Scott speaking at length about the making of the movie, the
construction of scenes, and any number of other things.
Also different from most commentaries is the fact that this
one has its own chapter index, for the viewer that wishes to
jump to one of Scott's specific anecdotes. Definitely a
commentary that enhances the movie, and made me appreciate
the movie that much more.
Next is the series of deleted scenes that are included.
There are ten scenes in all, each with a description of what
the scene is about, where it would have been in the movie,
and why it was dropped. Many of these scenes are character
development, which would have been very interesting had they
been left in the movie. The most notable of the deleted
scenes is the "cocoon" scene, which gave a more in-depth
look at the alien life cycle. This scene includes
commentary from Scott.
Also included is a very extensive series of artwork and
photo galleries. Included in this very extensive section
are subsections of conceptual art, storyboards, production
photos, and promotional art and photos.

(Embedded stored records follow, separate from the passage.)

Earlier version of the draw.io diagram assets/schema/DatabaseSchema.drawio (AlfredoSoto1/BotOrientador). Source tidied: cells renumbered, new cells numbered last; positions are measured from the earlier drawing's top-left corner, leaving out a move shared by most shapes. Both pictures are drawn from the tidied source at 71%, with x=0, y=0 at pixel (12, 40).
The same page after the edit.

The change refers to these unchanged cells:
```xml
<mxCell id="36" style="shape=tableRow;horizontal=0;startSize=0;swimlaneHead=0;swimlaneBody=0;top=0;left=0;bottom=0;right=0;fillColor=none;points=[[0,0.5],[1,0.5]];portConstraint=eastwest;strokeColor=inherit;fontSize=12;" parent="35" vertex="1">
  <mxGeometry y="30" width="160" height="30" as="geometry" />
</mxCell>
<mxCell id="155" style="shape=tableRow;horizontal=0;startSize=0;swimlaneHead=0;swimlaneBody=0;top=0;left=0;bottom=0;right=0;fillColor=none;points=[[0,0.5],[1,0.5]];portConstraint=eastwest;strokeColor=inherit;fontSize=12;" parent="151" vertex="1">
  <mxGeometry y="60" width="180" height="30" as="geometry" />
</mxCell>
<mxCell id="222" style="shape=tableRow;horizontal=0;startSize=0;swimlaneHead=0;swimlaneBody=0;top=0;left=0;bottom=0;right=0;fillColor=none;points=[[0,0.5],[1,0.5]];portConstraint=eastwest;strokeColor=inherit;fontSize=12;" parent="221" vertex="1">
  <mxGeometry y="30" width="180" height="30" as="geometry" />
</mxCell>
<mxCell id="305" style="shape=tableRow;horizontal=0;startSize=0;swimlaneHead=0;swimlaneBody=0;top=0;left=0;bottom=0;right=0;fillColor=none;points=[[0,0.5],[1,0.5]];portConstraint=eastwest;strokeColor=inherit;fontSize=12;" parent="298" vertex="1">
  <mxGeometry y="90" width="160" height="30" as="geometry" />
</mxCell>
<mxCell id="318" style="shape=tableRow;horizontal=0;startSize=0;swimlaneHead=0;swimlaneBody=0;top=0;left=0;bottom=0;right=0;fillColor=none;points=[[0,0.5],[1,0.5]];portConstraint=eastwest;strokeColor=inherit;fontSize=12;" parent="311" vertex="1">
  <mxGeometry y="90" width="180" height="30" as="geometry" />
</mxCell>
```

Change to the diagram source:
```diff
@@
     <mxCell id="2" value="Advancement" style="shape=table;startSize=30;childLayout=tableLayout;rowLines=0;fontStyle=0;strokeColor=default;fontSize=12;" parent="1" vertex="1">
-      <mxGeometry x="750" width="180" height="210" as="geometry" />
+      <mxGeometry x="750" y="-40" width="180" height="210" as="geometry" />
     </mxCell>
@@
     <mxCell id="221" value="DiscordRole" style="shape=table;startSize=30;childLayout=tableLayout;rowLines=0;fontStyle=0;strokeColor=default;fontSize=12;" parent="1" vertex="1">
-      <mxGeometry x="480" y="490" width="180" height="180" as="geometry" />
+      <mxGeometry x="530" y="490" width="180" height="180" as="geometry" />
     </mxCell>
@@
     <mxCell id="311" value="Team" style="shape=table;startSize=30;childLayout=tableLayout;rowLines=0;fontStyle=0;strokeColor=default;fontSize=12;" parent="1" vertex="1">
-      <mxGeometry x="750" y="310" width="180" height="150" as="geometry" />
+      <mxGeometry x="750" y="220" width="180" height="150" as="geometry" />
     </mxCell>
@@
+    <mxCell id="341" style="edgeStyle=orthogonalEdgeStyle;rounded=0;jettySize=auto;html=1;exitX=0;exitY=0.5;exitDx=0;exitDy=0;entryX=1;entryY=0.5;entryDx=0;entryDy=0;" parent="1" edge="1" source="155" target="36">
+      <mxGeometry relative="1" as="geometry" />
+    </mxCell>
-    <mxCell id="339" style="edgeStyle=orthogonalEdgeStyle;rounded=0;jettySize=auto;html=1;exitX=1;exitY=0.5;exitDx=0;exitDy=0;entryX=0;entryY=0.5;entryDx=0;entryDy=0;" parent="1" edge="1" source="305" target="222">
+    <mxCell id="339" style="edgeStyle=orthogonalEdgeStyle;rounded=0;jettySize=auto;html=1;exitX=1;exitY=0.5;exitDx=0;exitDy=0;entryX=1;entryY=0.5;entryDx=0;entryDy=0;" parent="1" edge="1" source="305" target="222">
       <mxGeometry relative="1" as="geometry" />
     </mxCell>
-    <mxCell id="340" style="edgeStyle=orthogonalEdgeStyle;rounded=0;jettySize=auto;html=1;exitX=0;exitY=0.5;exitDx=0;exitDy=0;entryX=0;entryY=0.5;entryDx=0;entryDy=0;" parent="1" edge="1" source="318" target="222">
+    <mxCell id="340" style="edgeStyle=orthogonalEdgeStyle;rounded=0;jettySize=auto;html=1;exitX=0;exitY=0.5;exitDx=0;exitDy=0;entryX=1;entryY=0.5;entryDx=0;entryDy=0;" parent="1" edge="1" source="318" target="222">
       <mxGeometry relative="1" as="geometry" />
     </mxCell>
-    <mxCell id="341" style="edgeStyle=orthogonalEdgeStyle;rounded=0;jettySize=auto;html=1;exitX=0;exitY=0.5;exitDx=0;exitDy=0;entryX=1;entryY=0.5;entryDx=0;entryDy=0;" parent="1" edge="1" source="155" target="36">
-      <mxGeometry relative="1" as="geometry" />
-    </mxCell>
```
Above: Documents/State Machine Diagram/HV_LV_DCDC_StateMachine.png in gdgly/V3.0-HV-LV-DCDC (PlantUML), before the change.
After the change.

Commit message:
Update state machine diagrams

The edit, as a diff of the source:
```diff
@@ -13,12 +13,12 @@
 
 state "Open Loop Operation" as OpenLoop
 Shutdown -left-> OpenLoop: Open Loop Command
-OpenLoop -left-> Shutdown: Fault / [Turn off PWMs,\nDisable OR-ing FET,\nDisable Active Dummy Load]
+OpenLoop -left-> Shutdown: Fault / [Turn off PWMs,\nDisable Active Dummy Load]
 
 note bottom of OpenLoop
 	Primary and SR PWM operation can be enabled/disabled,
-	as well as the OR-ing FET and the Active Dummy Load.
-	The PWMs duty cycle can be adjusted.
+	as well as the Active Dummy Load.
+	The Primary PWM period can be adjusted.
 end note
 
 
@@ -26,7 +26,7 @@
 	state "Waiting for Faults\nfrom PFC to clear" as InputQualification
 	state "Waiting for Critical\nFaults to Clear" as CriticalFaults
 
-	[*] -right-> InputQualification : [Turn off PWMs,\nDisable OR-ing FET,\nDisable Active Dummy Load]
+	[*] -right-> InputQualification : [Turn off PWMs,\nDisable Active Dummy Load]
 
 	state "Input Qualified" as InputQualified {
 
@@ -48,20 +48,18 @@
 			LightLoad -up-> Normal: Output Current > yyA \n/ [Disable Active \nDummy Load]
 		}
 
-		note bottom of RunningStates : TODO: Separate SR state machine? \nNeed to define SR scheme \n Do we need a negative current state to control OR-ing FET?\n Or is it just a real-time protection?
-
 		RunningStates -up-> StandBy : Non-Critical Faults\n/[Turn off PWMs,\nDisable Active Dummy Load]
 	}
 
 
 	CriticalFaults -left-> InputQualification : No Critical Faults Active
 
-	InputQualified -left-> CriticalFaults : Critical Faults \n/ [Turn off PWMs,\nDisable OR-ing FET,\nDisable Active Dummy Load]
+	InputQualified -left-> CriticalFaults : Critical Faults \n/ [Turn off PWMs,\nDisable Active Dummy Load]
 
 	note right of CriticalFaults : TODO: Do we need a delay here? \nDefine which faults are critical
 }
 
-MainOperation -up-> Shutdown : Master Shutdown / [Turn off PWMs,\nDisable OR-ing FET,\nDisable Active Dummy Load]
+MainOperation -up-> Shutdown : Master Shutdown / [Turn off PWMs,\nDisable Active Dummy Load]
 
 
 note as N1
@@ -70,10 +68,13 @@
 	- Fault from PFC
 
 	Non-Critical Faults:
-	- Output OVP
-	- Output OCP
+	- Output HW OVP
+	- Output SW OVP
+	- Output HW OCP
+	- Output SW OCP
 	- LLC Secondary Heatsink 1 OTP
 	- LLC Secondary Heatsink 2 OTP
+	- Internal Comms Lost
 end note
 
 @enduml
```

I especially enjoy
when photos of promotional art is included, as it gives me a
deeper sense of how the movie's marketing plan developed and
eventually came to fruition.
Next are two separate isolated audio tracks that are
really quite different in nature. The first is the isolated
audio of the original film score by Jerry Goldsmith, and the
score is very appropriate for a movie of this type, almost
haunting at times. The other is very unique, a track of
alternate music, and production sound directly from the film
set. It is nothing short of amazing that this has survived
for this long, and it is definitely an interesting listen.
There are two outtakes included, which differ from the
deleted scenes because they are much more raw in nature, and
would arguably have added much less to the film than the
deleted scenes. In the case of one of the outtakes, it also
would have violated a previously established plot point.
Wrapping up the special features are two trailers and a
pair of TV spots, all of which are great for their sheer
nostalgia value. These ads all seemingly differ from those
of today in that they reveal almost nothing of the movie,
while still building the hype for the movie.
There are also a couple of interesting Easter eggs hidden
within the special features, but I'll let you all discover
those for yourselves.
Finally, I'd be remiss if I didn't mention the great
booklet included with the movie. I love special features on
the disc itself, but I also think very highly of the studios
that take the time to develop a booklet with more
information. The booklet includes cast bios and a message
from Ridley Scott, and is a considerable step up from the
one-sheet insert with chapter stops that most movies
I wasn't overly thrilled with this movie the first time I
saw it, but after a repeat viewing and a commentary, it
definitely grew on me. If you're expecting a horror/ sci-fi
movie along today's lines, you'll be disappointed, but if
you're looking for a suspense movie, this one definitely
fits the bill. If you're a supplements buff, this one also
holds up there. If you like the movie and don't own it on
DVD, definitely buy it. You won't be disappointed.
Otherwise, a rental is in order, and the features may push
it over the edge for you. Mild recommendation.
(3.5/5, NOT included in
NOT an average)